the ability of a seed to yield normal sprouts after a set period of time in defined sprouting conditions. In the USSR seed germination is defined by state seed inspection in controlled seed analysis following a method prescribed by the All-Union State Standard (GOST 12038-66). The number of normally sprouted seeds is expressed as a percentage of the total number of seeds taken for analysis. In defining the usefulness of seeds for planting, germination is one of the most important qualities. This is of great productive importance. Seeds with high germination rapidly and conceitedly yield shoots, guaranteeing large harvests under proper conditions. High seed standards are required for norms of germination, so that first-class seeds of the basic grain crops except for hard wheat must have a germination not lower than 95 percent, and hard wheat must have one not lower than 90 percent. Seeds that do not meet the standard may not be used for planting. Germination depends to a great extent on the techniques of cultivation, method of harvesting, and storing conditions.

M. K. FIRSOVA

germination

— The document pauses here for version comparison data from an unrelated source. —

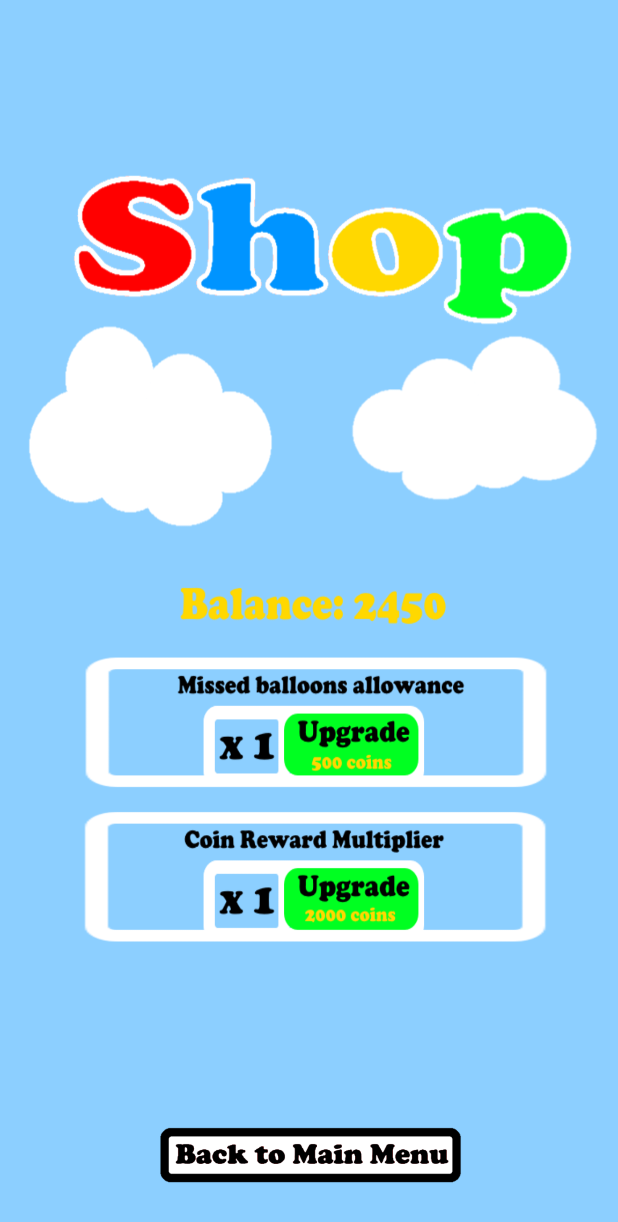
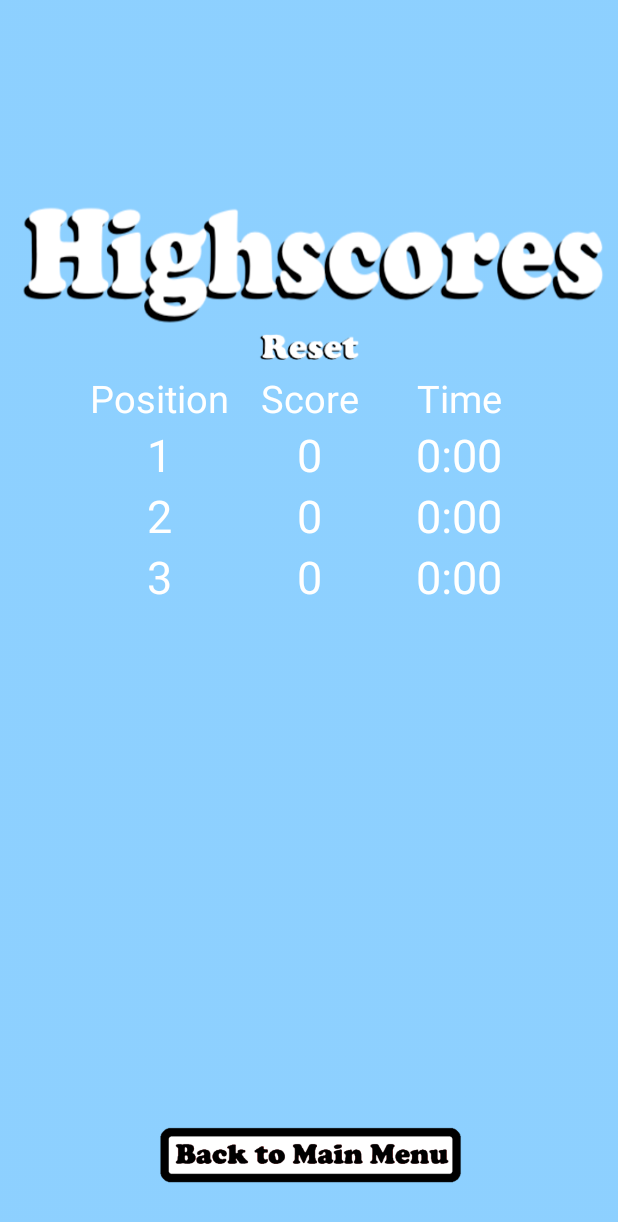
Before and after one commit to ppawlicki95/Final-Year-Project, an Android app: the screen it shows after launch (shop before the commit, highscores after it), after a tap on an icon or button, on a phone screen of 412 x 824 dp. Shown: the top 1222 px of the screen. Run offline under Robolectric (Android 15) with nearby library versions, the phone set to English and light mode, and no system bars.

Commit message:
Highscores implemented, code refactored

```diff
--- a/Programs/BalloonsGui/app/src/main/AndroidManifest.xml
+++ b/Programs/BalloonsGui/app/src/main/AndroidManifest.xml
@@ -19,8 +19,8 @@
             </intent-filter>
         </activity>
         <activity
-            android:name=".shop"
-            android:label="@string/title_activity_shop"
+            android:name=".highscores"
+            android:label="highscores"
             android:theme="@style/AppTheme.NoActionBar" />
 
         <activity
--- a/Programs/BalloonsGui/app/src/main/java/baloons_gui/patrykpawlicki/balloonsgui/Balloon.java
+++ b/Programs/BalloonsGui/app/src/main/java/baloons_gui/patrykpawlicki/balloonsgui/Balloon.java
@@ -29,18 +29,16 @@ public class Balloon implements BalloonController {
     /**
      * Constructor for the balloon object.
      * @param context - interface which allows access to resources and states, required for the object to work with the GameView.
-     * @param color - colour of the paint for the primitive object corresponding to the balloon on screen
      * @param x - object X coordinate used for generating the circle which balloons are based on
      * @param y - object Y coordinate used for generating the circle which balloons are based on
      * @param radius - radius of the circle object corresponding to the balloon
      * @param elapsedTime - elapsed time since the start of the game
      */
-    public Balloon(Context context, int color, int x, int y, int radius, int elapsedTime) {
+    public Balloon(Context context, int x, int y, int radius, int elapsedTime) {
         this.context = context;
         bitmap = randomColour();
         circle = new Circle(x, y, radius);
         this.speed = 20 + elapsedTime/4 + randSpeed(elapsedTime);
-        this.color = color;
         this.x = x;
         this.y = y;
         popped = false;
--- a/Programs/BalloonsGui/app/src/main/java/baloons_gui/patrykpawlicki/balloonsgui/BalloonManager.java
+++ b/Programs/BalloonsGui/app/src/main/java/baloons_gui/patrykpawlicki/balloonsgui/BalloonManager.java
@@ -63,13 +63,13 @@ public class BalloonManager {
         return balloons.size();
     }
 
-    public void generateBalloon(int elapsedTime) {
+    public void generateBalloon(Context context, int x, int y, int radius, int elapsedTime) {
         if (elapsedTime <= 30) { spawnRounds = 1; }
         else if (elapsedTime > 30 && elapsedTime <= 60) { spawnRounds = 2; }
         else if (elapsedTime > 60) { spawnRounds = 3; }
 
         for (int i = 0; i < spawnRounds; i++) {
-            balloons.add(new Balloon(context, Color.RED, randX(), randY(), MainThread.SCREEN_WIDTH/5, elapsedTime));
+            balloons.add(new Balloon(context, x, y, radius, elapsedTime));
         }
 
     }
@@ -93,7 +93,7 @@ public class BalloonManager {
             //Log.d(TAG, "Spawn time: " + spawnTime);
 
             if (elapsedTime > spawnTime + 1) {
-                generateBalloon(elapsedTime);
+                generateBalloon(context, randX(), randY(), MainThread.SCREEN_WIDTH/5, elapsedTime);
                 //Log.d(TAG, "generateBalloon()");
                 //Log.d(TAG, " Number of balloons: " + balloons.size());
                 spawnTime++;
--- a/Programs/BalloonsGui/app/src/main/java/baloons_gui/patrykpawlicki/balloonsgui/MainActivity.java
+++ b/Programs/BalloonsGui/app/src/main/java/baloons_gui/patrykpawlicki/balloonsgui/MainActivity.java
@@ -39,7 +39,7 @@ public class MainActivity extends AppCompatActivity {
         shop_btn.setOnClickListener(new View.OnClickListener(){
             @Override
             public void onClick(View v) {
-                Intent nav_shop = new Intent(MainActivity.this, shop.class);
+                Intent nav_shop = new Intent(MainActivity.this, highscores.class);
                 startActivity(nav_shop);
             }
         });
--- a/Programs/BalloonsGui/app/src/main/java/baloons_gui/patrykpawlicki/balloonsgui/game.java
+++ b/Programs/BalloonsGui/app/src/main/java/baloons_gui/patrykpawlicki/balloonsgui/game.java
@@ -1,7 +1,6 @@
 package baloons_gui.patrykpawlicki.balloonsgui;
 
 import android.app.Activity;
-import android.content.Intent;
 import android.os.Bundle;
 import android.view.Window;
 import android.view.WindowManager;
@@ -14,6 +13,6 @@ public class game extends Activity {
         this.requestWindowFeature(Window.FEATURE_NO_TITLE);
 
         super.onCreate(savedInstanceState);
-        setContentView(new GameView(this));
+        setContentView(new GamePanel(this));
     }
 }
--- /dev/null
+++ b/Programs/BalloonsGui/app/src/main/java/baloons_gui/patrykpawlicki/balloonsgui/highscores.java
@@ -0,0 +1,80 @@
+package baloons_gui.patrykpawlicki.balloonsgui;
+
+import android.content.Context;
+import android.content.Intent;
+import android.content.SharedPreferences;
+import android.os.Bundle;
+import android.preference.PreferenceManager;
+import android.support.v7.app.AppCompatActivity;
+import android.view.View;
+import android.widget.EditText;
+import android.widget.ImageView;
+import android.widget.TextView;
+
+import java.io.File;
+import java.io.FileInputStream;
+
+public class highscores extends AppCompatActivity {
+
+    public static int highscore1, highscore2, highscore3;
+    public static String newtime1, newtime2, newtime3;
+
+    @Override
+    protected void onCreate(Bundle savedInstanceState) {
+        super.onCreate(savedInstanceState);
+        setContentView(R.layout.activity_highscores);
+
+        ImageView back_btn = (ImageView) findViewById(R.id.back_btn);
+        ImageView reset_btn = (ImageView) findViewById(R.id.reset_btn);
+
+        final TextView score1 = (TextView) findViewById(R.id.score1);
+        final TextView score2 = (TextView) findViewById(R.id.score2);
+        final TextView score3 = (TextView) findViewById(R.id.score3);
+
+        final TextView time1 = (TextView) findViewById(R.id.time1);
+        final TextView time2 = (TextView) findViewById(R.id.time2);
+        final TextView time3 = (TextView) findViewById(R.id.time3);
+
+        final SharedPreferences preferences = this.getSharedPreferences("Scores", Context.MODE_PRIVATE);
+        final SharedPreferences.Editor editor = preferences.edit();
+
+        editor.putInt("highscore1", highscore1);
+        editor.putInt("highscore2", highscore2);
+        editor.putInt("highscore3", highscore3);
+        editor.putString("time1", newtime1);
+        editor.putString("time2", newtime2);
+        editor.putString("time3", newtime3);
+        editor.apply();
+
+        score1.setText(String.valueOf(preferences.getInt("highscore1", 0)));
+        score2.setText(String.valueOf(preferences.getInt("highscore2", 0)));
+        score3.setText(String.valueOf(preferences.getInt("highscore3", 0)));
+        time1.setText(String.valueOf(preferences.getString("time1", "0:00")));
+        time2.setText(String.valueOf(preferences.getString("time2", "0:00")));
+        time3.setText(String.valueOf(preferences.getString("time3", "0:00")));
+
+        back_btn.setOnClickListener(new View.OnClickListener() {
+            @Override
+            public void onClick(View v) {
+                Intent nav_main = new Intent(highscores.this, MainActivity.class);
+                highscores.this.finish();
+                startActivity(nav_main);
+            }
+        });
+
+        reset_btn.setOnClickListener(new View.OnClickListener() {
+            @Override
+            public void onClick(View v) {
+                editor.clear();
+                editor.commit();
+                score1.setText(String.valueOf(preferences.getInt("highscore1", 0)));
+                score2.setText(String.valueOf(preferences.getInt("highscore2", 0)));
+                score3.setText(String.valueOf(preferences.getInt("highscore3", 0)));
+                time1.setText(String.valueOf(preferences.getString("time1", "0:00")));
+                time2.setText(String.valueOf(preferences.getString("time2", "0:00")));
+                time3.setText(String.valueOf(preferences.getString("time3", "0:00")));
+                //setContentView(R.layout.activity_highscores);
+            }
+        });
+    }
+}
--- a/Programs/BalloonsGui/app/src/main/java/baloons_gui/patrykpawlicki/balloonsgui/shop.java
+++ /dev/null
@@ -1,28 +0,0 @@
-package baloons_gui.patrykpawlicki.balloonsgui;
-
-import android.content.Intent;
-import android.os.Bundle;
-import android.support.v7.app.AppCompatActivity;
-import android.view.View;
-import android.widget.ImageView;
-
-public class shop extends AppCompatActivity {
-
-    @Override
-    protected void onCreate(Bundle savedInstanceState) {
-        super.onCreate(savedInstanceState);
-        setContentView(R.layout.activity_shop);
-
-        //"Back to main menu" button listener and onClick method
-        ImageView back_btn = (ImageView)findViewById(R.id.back_btn);
-        back_btn.setOnClickListener(new View.OnClickListener(){
-            @Override
-            public void onClick(View v) {
-                Intent nav_main = new Intent(shop.this, MainActivity.class);
-                shop.this.finish();
-                startActivity(nav_main);
-            }
-        });
-    }
-
-}
--- a/Programs/BalloonsGui/app/src/main/res/layout/activity_shop.xml
+++ b/Programs/BalloonsGui/app/src/main/res/layout/activity_highscores.xml
@@ -4,7 +4,7 @@
     xmlns:tools="http://schemas.android.com/tools"
     android:layout_width="match_parent"
     android:layout_height="match_parent"
-    tools:context="baloons_gui.patrykpawlicki.balloonsgui.shop">
+    tools:context="baloons_gui.patrykpawlicki.balloonsgui.highscores">
 
     <android.support.design.widget.AppBarLayout
         android:layout_width="match_parent"
@@ -13,6 +13,8 @@
 
     </android.support.design.widget.AppBarLayout>
 
-    <include layout="@layout/content_shop" />
+    <include
+        android:id="@+id/include"
+        layout="@layout/content_highscores" />
 
 </android.support.design.widget.CoordinatorLayout>
--- /dev/null
+++ b/Programs/BalloonsGui/app/src/main/res/layout/content_highscores.xml
@@ -0,0 +1,203 @@
+<?xml version="1.0" encoding="utf-8"?>
+<android.support.constraint.ConstraintLayout xmlns:android="http://schemas.android.com/apk/res/android"
+    xmlns:app="http://schemas.android.com/apk/res-auto"
+    xmlns:tools="http://schemas.android.com/tools"
+    android:layout_width="match_parent"
+    android:layout_height="match_parent"
+    android:background="@drawable/highscores_bkg"
+    app:layout_behavior="@string/appbar_scrolling_view_behavior"
+    tools:context="baloons_gui.patrykpawlicki.balloonsgui.highscores"
+    tools:showIn="@layout/activity_highscores">
+
+    <ImageView
+        android:id="@+id/reset_btn"
+        android:layout_width="69dp"
+        android:layout_height="17dp"
+        android:layout_marginBottom="8dp"
+        android:layout_marginEnd="8dp"
+        android:layout_marginStart="8dp"
+        android:layout_marginTop="8dp"
+        android:src="@drawable/reset_btn"
+        app:layout_constraintBottom_toTopOf="@+id/tableLayout"
+        app:layout_constraintEnd_toEndOf="parent"
+        app:layout_constraintHorizontal_bias="0.501"
+        app:layout_constraintStart_toStartOf="parent"
+        app:layout_constraintTop_toTopOf="parent"
+        app:layout_constraintVertical_bias="1.0" />
+
+    <ImageView
+        android:id="@+id/back_btn"
+        android:layout_width="213dp"
+        android:layout_height="40dp"
+        app:srcCompat="@drawable/back_to_main_btn"
+        app:layout_constraintBottom_toBottomOf="parent"
+        android:layout_marginBottom="33dp"
+        android:layout_marginRight="8dp"
+        app:layout_constraintRight_toRightOf="parent"
+        android:layout_marginLeft="8dp"
+        app:layout_constraintLeft_toLeftOf="parent"
+        app:layout_constraintTop_toTopOf="parent"
+        android:layout_marginTop="8dp"
+        app:layout_constraintHorizontal_bias="0.503"
+        app:layout_constraintVertical_bias="1.0" />
+
+    <TableLayout
+        android:id="@+id/tableLayout"
+        android:layout_width="300dp"
+        android:layout_height="158dp"
+        android:layout_marginEnd="8dp"
+        android:layout_marginStart="8dp"
+        android:layout_marginTop="248dp"
+        app:layout_constraintEnd_toEndOf="parent"
+        app:layout_constraintStart_toStartOf="parent"
+        app:layout_constraintTop_toTopOf="parent">
+
+        <TableRow
+            android:layout_width="match_parent"
+            android:layout_height="match_parent">
+
+            <TextView
+                android:id="@+id/PositionTag"
+                android:layout_width="51dp"
+                android:layout_height="wrap_content"
+                android:ems="10"
+                android:inputType="textPersonName"
+                android:text="Position"
+                android:textAlignment="center"
+                android:textColor="#FFF"
+                android:textSize="25dp" />
+
+            <TextView
+                android:id="@+id/ScoreTag"
+                android:layout_width="100dp"
+                android:layout_height="match_parent"
+                android:ems="10"
+                android:inputType="textPersonName"
+                android:text="Score"
+                android:textAlignment="center"
+                android:textColor="#FFF"
+                android:textSize="25dp" />
+
+            <TextView
+                android:id="@+id/TimeTag"
+                android:layout_width="100dp"
+                android:layout_height="wrap_content"
+                android:ems="10"
+                android:inputType="textPersonName"
+                android:text="Time"
+                android:textAlignment="center"
+                android:textColor="#FFF"
+                android:textSize="25dp" />
+        </TableRow>
+
+        <TableRow
+            android:layout_width="match_parent"
+            android:layout_height="match_parent">
+
+            <TextView
+                android:id="@+id/position1"
+                android:layout_width="51dp"
+                android:layout_height="wrap_content"
+                android:ems="10"
+                android:inputType="textPersonName"
+                android:text="1"
+                android:textAlignment="center"
+                android:textColor="#FFF"
+                android:textSize="30dp" />
+
+            <TextView
+                android:id="@+id/score1"
+                android:layout_width="100dp"
+                android:layout_height="match_parent"
+                android:ems="10"
+                android:inputType="textPersonName"
+                android:textAlignment="center"
+                android:textColor="#FFF"
+                android:textSize="30dp" />
+
+            <TextView
+                android:id="@+id/time1"
+                android:layout_width="100dp"
+                android:layout_height="wrap_content"
+                android:ems="10"
+                android:inputType="textPersonName"
+                android:textAlignment="center"
+                android:textColor="#FFF"
+                android:textSize="30dp" />
+        </TableRow>
+
+        <TableRow
+            android:layout_width="match_parent"
+            android:layout_height="match_parent">
+
+            <TextView
+                android:id="@+id/position2"
+                android:layout_width="100dp"
+                android:layout_height="wrap_content"
+                android:ems="10"
+                android:inputType="textPersonName"
+                android:text="2"
+                android:textAlignment="center"
+                android:textColor="#FFF"
+                android:textSize="30dp" />
+
+            <TextView
+                android:id="@+id/score2"
+                android:layout_width="100dp"
+                android:layout_height="wrap_content"
+                android:ems="10"
+                android:inputType="textPersonName"
+                android:textAlignment="center"
+                android:textColor="#FFF"
+                android:textSize="30dp" />
+
+            <TextView
+                android:id="@+id/time2"
+                android:layout_width="100dp"
+                android:layout_height="wrap_content"
+                android:ems="10"
+                android:inputType="textPersonName"
+                android:textAlignment="center"
+                android:textColor="#FFF"
+                android:textSize="30dp" />
+        </TableRow>
+
+        <TableRow
+            android:layout_width="match_parent"
+            android:layout_height="match_parent">
+
+            <TextView
+                android:id="@+id/position3"
+                android:layout_width="100dp"
+                android:layout_height="wrap_content"
+                android:ems="10"
+                android:inputType="textPersonName"
+                android:text="3"
+                android:textAlignment="center"
+                android:textColor="#FFF"
+                android:textSize="30dp" />
+
+            <TextView
+                android:id="@+id/score3"
+                android:layout_width="100dp"
+                android:layout_height="wrap_content"
+                android:ems="10"
+                android:inputType="textPersonName"
+                android:textAlignment="center"
+                android:textColor="#FFF"
+                android:textSize="30dp" />
+
+            <TextView
+                android:id="@+id/time3"
+                android:layout_width="100dp"
+                android:layout_height="wrap_content"
+                android:ems="10"
+                android:inputType="textPersonName"
+                android:textAlignment="center"
+                android:textColor="#FFF"
+                android:textSize="30dp" />
+
+        </TableRow>
+    </TableLayout>
+
+</android.support.constraint.ConstraintLayout>
--- a/Programs/BalloonsGui/app/src/main/res/layout/content_shop.xml
+++ /dev/null
@@ -1,27 +0,0 @@
-<?xml version="1.0" encoding="utf-8"?>
-<android.support.constraint.ConstraintLayout xmlns:android="http://schemas.android.com/apk/res/android"
-    xmlns:app="http://schemas.android.com/apk/res-auto"
-    xmlns:tools="http://schemas.android.com/tools"
-    android:layout_width="match_parent"
-    android:layout_height="match_parent"
-    android:background="@drawable/shop_gui"
-    app:layout_behavior="@string/appbar_scrolling_view_behavior"
-    tools:context="baloons_gui.patrykpawlicki.balloonsgui.shop"
-    tools:showIn="@layout/activity_shop">
-
-    <ImageView
-        android:id="@+id/back_btn"
-        android:layout_width="213dp"
-        android:layout_height="40dp"
-        app:srcCompat="@drawable/back_to_main_btn"
-        app:layout_constraintBottom_toBottomOf="parent"
-        android:layout_marginBottom="33dp"
-        android:layout_marginRight="8dp"
-        app:layout_constraintRight_toRightOf="parent"
-        android:layout_marginLeft="8dp"
-        app:layout_constraintLeft_toLeftOf="parent"
-        app:layout_constraintTop_toTopOf="parent"
-        android:layout_marginTop="8dp"
-        app:layout_constraintHorizontal_bias="0.503"
-        app:layout_constraintVertical_bias="1.0" />
-</android.support.constraint.ConstraintLayout>
--- a/Programs/BalloonsGui/app/src/main/res/layout/game_view.xml
+++ b/Programs/BalloonsGui/app/src/main/res/layout/game_view.xml
@@ -3,6 +3,6 @@
     android:layout_width="match_parent" android:layout_height="match_parent"
     xmlns:tools="http://schemas.android.com/tools"
     android:background="@drawable/game_screen"
-    tools:context="baloons_gui.patrykpawlicki.balloonsgui.GameView">>
+    tools:context="baloons_gui.patrykpawlicki.balloonsgui.GamePanel">>
 
 </SurfaceView>
--- a/Programs/BalloonsGui/app/src/main/res/values/strings.xml
+++ b/Programs/BalloonsGui/app/src/main/res/values/strings.xml
@@ -1,5 +1,5 @@
 <resources>
     <string name="app_name">BalloonsGui</string>
-    <string name="title_activity_shop">shop</string>
+    <string name="title_activity_shop">highscores</string>
     <string name="title_activity_game">game</string>
 </resources>
--- a/Programs/BalloonsGui/build.gradle
+++ b/Programs/BalloonsGui/build.gradle
@@ -6,7 +6,10 @@ buildscript {
     }
     dependencies {
         classpath 'com.android.tools.build:gradle:3.0.1'
-
+        // Required -- JUnit 4 framework
+        //testCompile 'junit:junit:4.12'
+        // Optional -- Mockito framework
+        //estCompile 'org.mockito:mockito-core:1.10.19'
         // NOTE: Do not place your application dependencies here; they belong
         // in the individual module build.gradle files
     }
```
Also changed, not shown: Programs/BalloonsGui/app/build.gradle (+5 -2 lines), Programs/BalloonsGui/app/src/main/java/baloons_gui/patrykpawlicki/balloonsgui/GamePanel.java (added, +158 -0 lines), Programs/BalloonsGui/app/src/main/java/baloons_gui/patrykpawlicki/balloonsgui/GameView.java (deleted, +0 -116 lines), Programs/BalloonsGui/app/src/main/java/baloons_gui/patrykpawlicki/balloonsgui/MainThread.java (+6 -7 lines), Programs/BalloonsGui/app/src/main/res/drawable/highscores_bkg.png (added), Programs/BalloonsGui/app/src/main/res/drawable/reset_btn.png (added), 1 other file.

[‚jer·mə′nā·shən]
(botany)
The beginning or the process of development of a spore or seed.
(petrology)
References in periodicals archive ?
Smoke plays an intriguing role in promoting the germination of seeds of many species following a fire," according to Johannes Van Staden and colleagues.
Results showed that salinity significantly slows down the germination process.
2%) for 10min and washed in sterile distilled water, before transfer to germination process (T2).
Ferns constitute a relatively simple system with which to evaluate the effect of abiotic factors on germination and with which to explore the relationship between the germination and the distribution of the species, as they lack interactions with pollinators or dispersers (Barrington, 1993).
The definition also specifies those aspects of performance reported to show variations associated with differences in vigour as: biochemical processes and reactions during germination, such as enzyme reactions and respiratory activities; rate and uniformity of seed germination and seedling growth; rate and uniformity of seedling emergence and growth in the field; and emergence ability of seeds under unfavourable conditions [16].
For the products and doses studied, zinc provided via the coating of oat seeds resulted in an increase in the yield and seed germination.
For stratification and germination tests fruits were divided into individual mericarps, further referred to as 'seeds'.
Unfortunately they require this temperature consistently for fastest germination, which is where a thermostatically controlled propagator comes in really handy.
Provide them with the information in the "Karrikins & Seed Germination" section below, and instruct them to read more on the topic, discuss the possible influence of karrikins on seed germination, formulate a hypothesis, plan an investigation, record their results, and design a poster communicating their findings.
Germination percentage, the vigor index (VI), and tolerance indices (TI) (Iqbal and Rahmati, 1992) were determined by the following formula:
The effect of original and fractionated bio-oil was analyzed as a germination promoting agent.